"I wanted to help make Indian food more mainstream"
A new Indian fast food restaurant is set to open and it feasts on humour.
Naantheless is opening on Pensacola Street, Tallahassee, Florida, and the two owners pride themselves on not taking themselves too seriously.
Tarun Gupta says he is poised to open Naantheless, which is a play on words in its name, a playful spirit in its approach and a winking elephant in its logo.
He said: “We figure we never want to get into a place where we’re taking ourselves too seriously.
“I would hate to get all ‘corporatey’ and serious.”
Tarun revealed that he wanted to open in April 2020 but postponed it due to the Coronavirus pandemic. He hopes to start offering delivery and takeaway at the end of August.
He added: “We’re leaving a ton of money on the table to be extra cautious and protect the community.”
The target market for the restaurant is university students and young professionals looking for a quick bite and with simple dishes costing as little as $2 or $3, Naantheless seems to be the ideal place.
Tarun sees it as Indian street food, Americanised. Even the names of the dishes are Americanised.
Chole Chaat becomes Chickpea Salad. Bhelpuri becomes Crispy Rice Bowl. Dabeli becomes Sloppy Akash, which is “India’s take on the Sloppy Joe”.
In a twist of its name, Naantheless intends to offer ‘Naan-traditional Pizza’, plus dessert, snacks and beer.
According to Tarun, the name of the playful logo is ‘Akash, the friendly elephant’. He plans to feature the animal in artwork inside and outside the restaurant.
He recalled encountering food carts on the streets of India before his family moved to Tallahassee in 1998.
Tarun said: “I don’t think Indian food is as mainstream as Mexican, Italian or even Chinese.
“So that was one of my goals. I wanted to help make Indian food more mainstream and accessible.”
Tarun said that the idea emerged in 2015 when he and his friends were eating at a Taco Bell and longing for a Taco Bell-style Indian restaurant.
“There’s a fast-food chain for almost every cuisine. There’s everything except Indian food. It just didn’t make sense to us.”
After earning his degree in 2016, he moved to Silicon Valley, worked in education consulting and explored the idea of an Indian fast food restaurant chain.
Tarun stated that people there said it was a great idea. A friend there came up with the name Naantheless.
He left his job and returned to Tallahassee and used the money he had saved to start the business.
In January 2020, he signed a lease for a 1,600-square-foot space at 2020 West Pensacola Street.
Tarun enlisted the help of his father to renovate the building, which previously housed a pizza chain. They spent weeks getting rid of the worn interior and installing new items.

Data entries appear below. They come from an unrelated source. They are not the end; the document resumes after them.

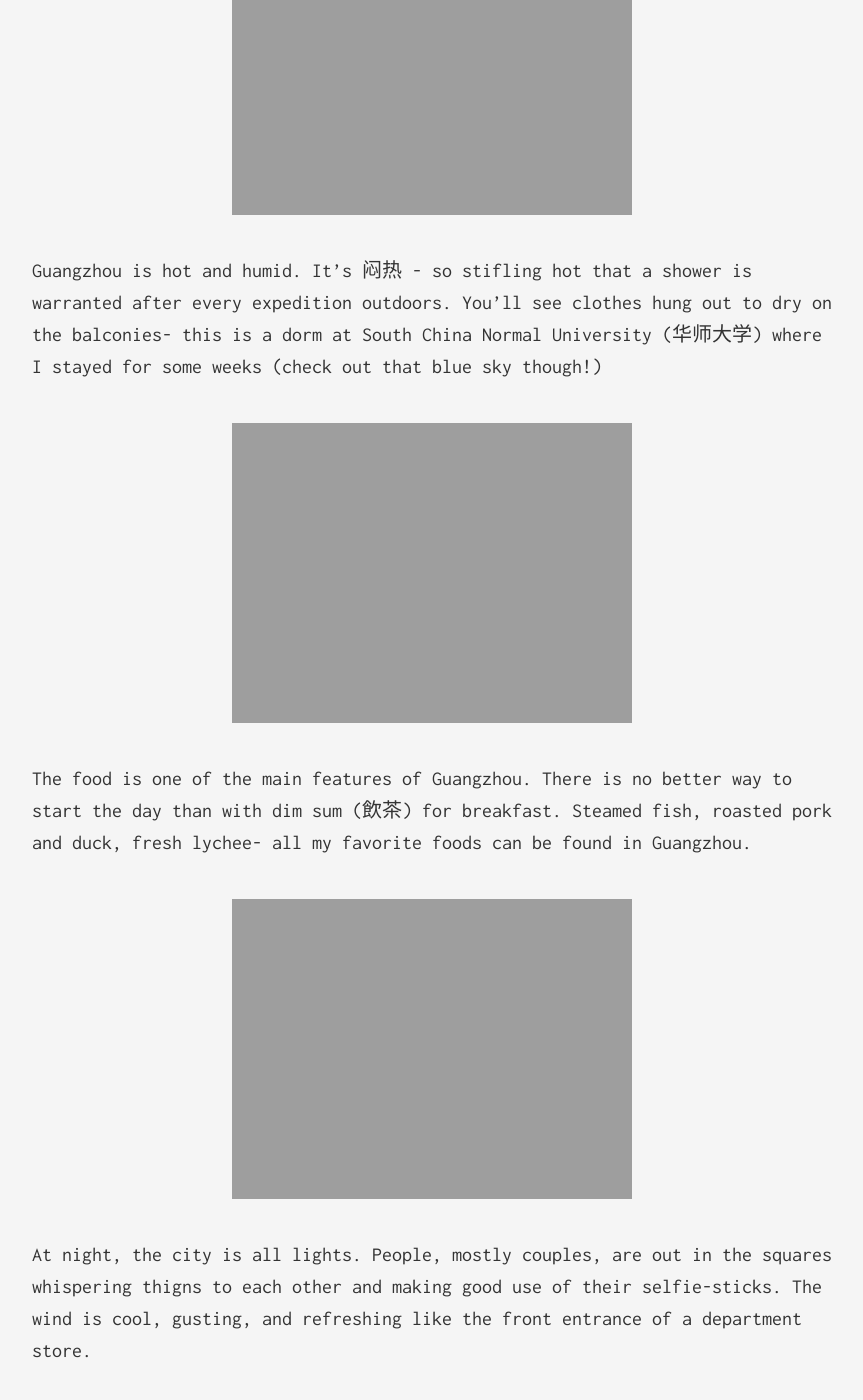
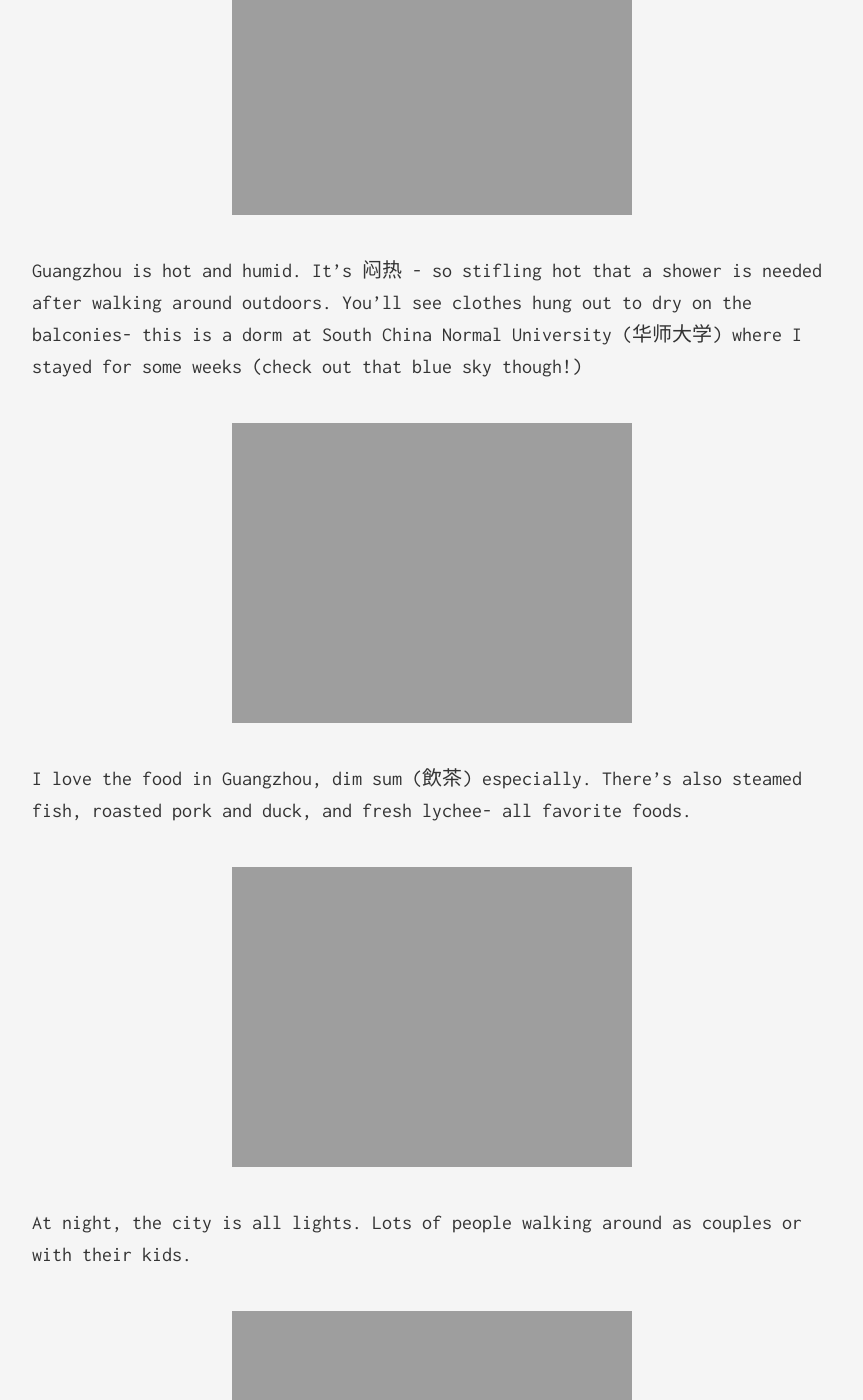
Before and after one commit to Briguy52/myblog, a Jekyll site: the page built from _posts/2015-08-08-Guangzhou.md, in a window 1280 px wide and 1400 px high, scrolled down 1094 px. Shown: the whole window, without its empty margins (208-1071 px from the left). Built offline with Jekyll 4.4.1, drawn with Linux system fonts in a browser that asks for light colours.

Commit message:
Update 2015-08-08-Guangzhou.md
text edits: fixed a typo, removed some weak sentences

```diff
--- a/_posts/2015-08-08-Guangzhou.md
+++ b/_posts/2015-08-08-Guangzhou.md
@@ -14,14 +14,14 @@ The photo above shows a stadium located next to the Guangzhou Tower (广州塔).
 
 <img alt="Photo: Guangzhou" src="http://brianmlin.com/Images/2015.08.02/clothes.jpg" style="max-width:630px;">
 
-Guangzhou is hot and humid. It's 闷热 - so stifling hot that a shower is warranted after every expedition outdoors. You'll see clothes hung out to dry on the balconies- this is a dorm at South China Normal University (华师大学) where I stayed for some weeks (check out that blue sky though!)
+Guangzhou is hot and humid. It's 闷热 - so stifling hot that a shower is needed after walking around outdoors. You'll see clothes hung out to dry on the balconies- this is a dorm at South China Normal University (华师大学) where I stayed for some weeks (check out that blue sky though!)
 
 <img alt="Photo: Guangzhou" src="http://brianmlin.com/Images/2015.08.02/pigs.jpg" style="max-width:630px;">
 
-The food is one of the main features of Guangzhou. There is no better way to start the day than with dim sum (飲茶) for breakfast. Steamed fish, roasted pork and duck, fresh lychee- all my favorite foods can be found in Guangzhou.
+I love the food in Guangzhou, dim sum (飲茶) especially. There's also steamed fish, roasted pork and duck, and fresh lychee- all favorite foods.
 
 <img alt="Photo: Guangzhou" src="http://brianmlin.com/Images/2015.08.02/coconut.jpg" style="max-width:630px;">
 
-At night, the city is all lights. People, mostly couples, are out in the squares whispering thigns to each other and making good use of their selfie-sticks. The wind is cool, gusting, and refreshing like the front entrance of a department store.
+At night, the city is all lights. Lots of people walking around as couples or with their kids.
 
 <img alt="Photo: Guangzhou" src="http://brianmlin.com/Images/2015.08.02/library.jpg" style="max-width:630px;">
```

They also assembled do-it-yourself seats and tables and they mounted a big-screen TV.
Tarun explained: “Just me and my dad. I’ve always been very frugal, just growing up in an Indian family and the values that my parents forced me to have… I think you can do more with less money. You just have to be a little creative.”
Tarun also realised he needed a partner and he managed to convince one of his friends from university to join him as a co-founder.
Drew Rudolph was sceptical and took months to consider quitting his job in North Carolina and moving to Florida. He said the “idea itself” convinced him.
Of Indian fast food, Drew said: “It’s just not something that’s out there.”
Drew moved in March 2020, however, the pandemic resulted in the co-founders postponing their launch.
Tarun revealed that it led to negative online feedback before the restaurant even opened.
“It’s just isolated cases, but it’s discouraging to see.”
“Local businesses are trying to open up in the middle of a pandemic, and they’re valuing safety over revenue.”
Tarun said that he and Drew have ordered their ingredients and should be ready to go within a week.
His father Rajeev cannot wait. He said: “I will try to be his first customer.”